One alternative to fixing the end-user issue where they are required to run applications requiring administrative privileges is to use a tool that elevates the user when running these applications. Tools such as BeyondTrust Privilege Manager allow end-users to run as a standard user until they need to perform an administrative task. Note that Microsoft’s Standard User Analyzer, found in the Application Compatibility Toolkit, can assist with users performing administrative tasks.
[ BeyondTrust Privilege Manager received a 2008 InfoWorld Technology of the Year Award. See Test Center’s review. ]
JPB: OK, so now for the big question. What is changing in Windows 7 UAC?
Derek Melber: According to all of the public information coming from Redmond on Windows 7, Microsoft is taking aim at the most complained-about features in Windows Vista. Primarily, the UAC prompts are supposed to be reduced dramatically. According to Ben Fathi, Microsoft corporate vice president of development, Windows core operating system division, UAC in Windows 7 will “broaden the control you have over the UAC notifications” and “provide additional and more relevant information in the user interface” for UAC prompts. For example, when the administrator of the Windows Vista computer launches Active Directory Users and Computers for the 10th time before lunch, there should be some heuristic logic in the computer to realize that this activity is routine and should be allowed without a prompt for consent.
The overall protection that UAC provides will not be altered. Therefore, all users will run as “standard user” until a task needing elevation is launched, then UAC will kick in providing the elevation to administrators and either denying the standard user access or prompting them for credentials of an administrator account.
JPB: Last week I wrote that all Windows 7 articles are a waste of time. I also noted that Windows 7 coverage comes in only two flavors: either a Microsoft-hating rant or a glowing endorsement through rose-colored glasses. How do you see it?

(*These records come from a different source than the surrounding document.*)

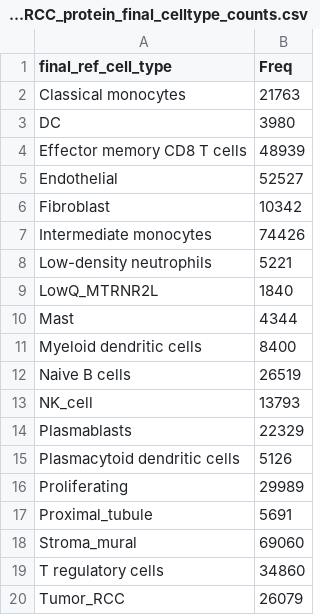
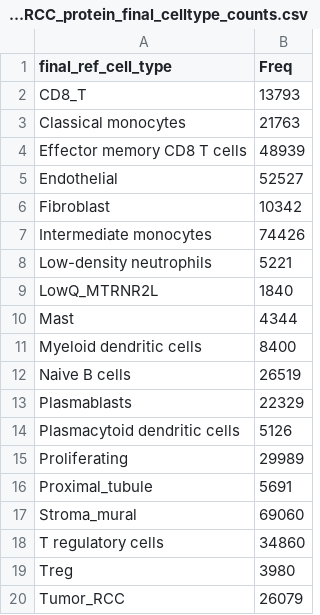
Before and after one commit to danielzak2002/xenium-kidney-spatial, a CSV file: outputs/tables/kidney_RCC_protein_final_celltype_counts.csv, drawn as a sheet; removed rows and columns are numbered as before the commit, all else as after; the diff names each change by its address in the sheet, - before the commit and + after, or states it on an @@ line.

```diff
--- a/outputs/tables/kidney_RCC_protein_final_celltype_counts.csv
+++ b/outputs/tables/kidney_RCC_protein_final_celltype_counts.csv
+row 2: CD8_T | 13793
-row 3: DC | 3980
-row 13: NK_cell | 13793
+row 19: Treg | 3980
```
Also changed, not shown: outputs/tables/kidney_preview_PRCC_final_celltype_counts.csv, 13 other files.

Derek Melber: Windows Vista gets a bad rap due to UAC. There is no question that it could be better, but the security that UAC provides for both admins and end-users far outweighs the negatives that UAC prompts pose. However, there are other reasons to stay clear of Windows Vista, such as driver and application compatibility issues. If you can run Vista, you should! If you still are apprehensive, Microsoft hears you and is making the appropriate changes in Windows 7 to make UAC prompts less intrusive, but still provide the security benefits that Windows Vista provides today.